Itemized modification records:
────────

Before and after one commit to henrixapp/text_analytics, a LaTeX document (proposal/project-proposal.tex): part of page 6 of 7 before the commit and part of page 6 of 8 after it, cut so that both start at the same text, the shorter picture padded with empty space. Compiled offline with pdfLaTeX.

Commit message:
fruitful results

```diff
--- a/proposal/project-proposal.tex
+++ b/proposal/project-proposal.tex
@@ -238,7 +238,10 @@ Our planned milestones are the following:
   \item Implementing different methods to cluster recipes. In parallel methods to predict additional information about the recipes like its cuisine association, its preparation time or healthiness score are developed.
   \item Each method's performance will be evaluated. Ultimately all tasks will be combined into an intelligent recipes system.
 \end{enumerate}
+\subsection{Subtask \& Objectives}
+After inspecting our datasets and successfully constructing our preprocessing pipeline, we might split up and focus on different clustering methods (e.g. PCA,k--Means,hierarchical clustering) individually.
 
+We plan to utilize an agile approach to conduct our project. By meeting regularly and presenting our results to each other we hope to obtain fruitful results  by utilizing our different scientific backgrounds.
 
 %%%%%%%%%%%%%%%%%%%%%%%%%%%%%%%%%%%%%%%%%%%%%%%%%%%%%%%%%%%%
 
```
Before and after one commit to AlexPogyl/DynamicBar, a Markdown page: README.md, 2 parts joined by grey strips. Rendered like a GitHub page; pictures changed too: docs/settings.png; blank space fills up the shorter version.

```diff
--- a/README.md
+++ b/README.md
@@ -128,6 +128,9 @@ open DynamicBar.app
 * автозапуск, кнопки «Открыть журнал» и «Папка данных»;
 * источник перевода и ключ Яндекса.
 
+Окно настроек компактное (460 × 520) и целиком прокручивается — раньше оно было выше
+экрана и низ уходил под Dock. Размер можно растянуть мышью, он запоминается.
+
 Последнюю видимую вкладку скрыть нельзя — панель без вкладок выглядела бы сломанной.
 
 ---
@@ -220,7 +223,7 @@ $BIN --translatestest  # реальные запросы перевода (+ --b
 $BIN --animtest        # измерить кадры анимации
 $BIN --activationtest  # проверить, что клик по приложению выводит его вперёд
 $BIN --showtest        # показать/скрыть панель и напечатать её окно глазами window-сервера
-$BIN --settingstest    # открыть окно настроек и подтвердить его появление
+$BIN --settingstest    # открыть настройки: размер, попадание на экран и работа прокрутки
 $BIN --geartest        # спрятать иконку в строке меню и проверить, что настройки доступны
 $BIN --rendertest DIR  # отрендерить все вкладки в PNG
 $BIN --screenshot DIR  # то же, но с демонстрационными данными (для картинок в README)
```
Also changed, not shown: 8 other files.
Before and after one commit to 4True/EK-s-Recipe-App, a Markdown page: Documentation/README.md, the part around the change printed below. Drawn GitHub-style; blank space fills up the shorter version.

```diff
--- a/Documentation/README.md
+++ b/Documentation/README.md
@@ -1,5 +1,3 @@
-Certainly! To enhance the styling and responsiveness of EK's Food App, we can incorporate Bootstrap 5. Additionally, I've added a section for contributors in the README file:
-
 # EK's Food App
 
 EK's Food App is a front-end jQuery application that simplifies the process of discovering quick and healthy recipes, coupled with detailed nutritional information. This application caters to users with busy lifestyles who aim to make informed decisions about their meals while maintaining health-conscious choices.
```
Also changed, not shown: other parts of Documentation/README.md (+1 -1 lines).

────────

YOUR GOAL:
Above are the entries; copy out every line among them that contains the word "blank".

OUTPUT FOR THIS EXERCISE:
Before and after one commit to AlexPogyl/DynamicBar, a Markdown page: README.md, 2 parts joined by grey strips. Rendered like a GitHub page; pictures changed too: docs/settings.png; blank space fills up the shorter version.
Before and after one commit to 4True/EK-s-Recipe-App, a Markdown page: Documentation/README.md, the part around the change printed below. Drawn GitHub-style; blank space fills up the shorter version.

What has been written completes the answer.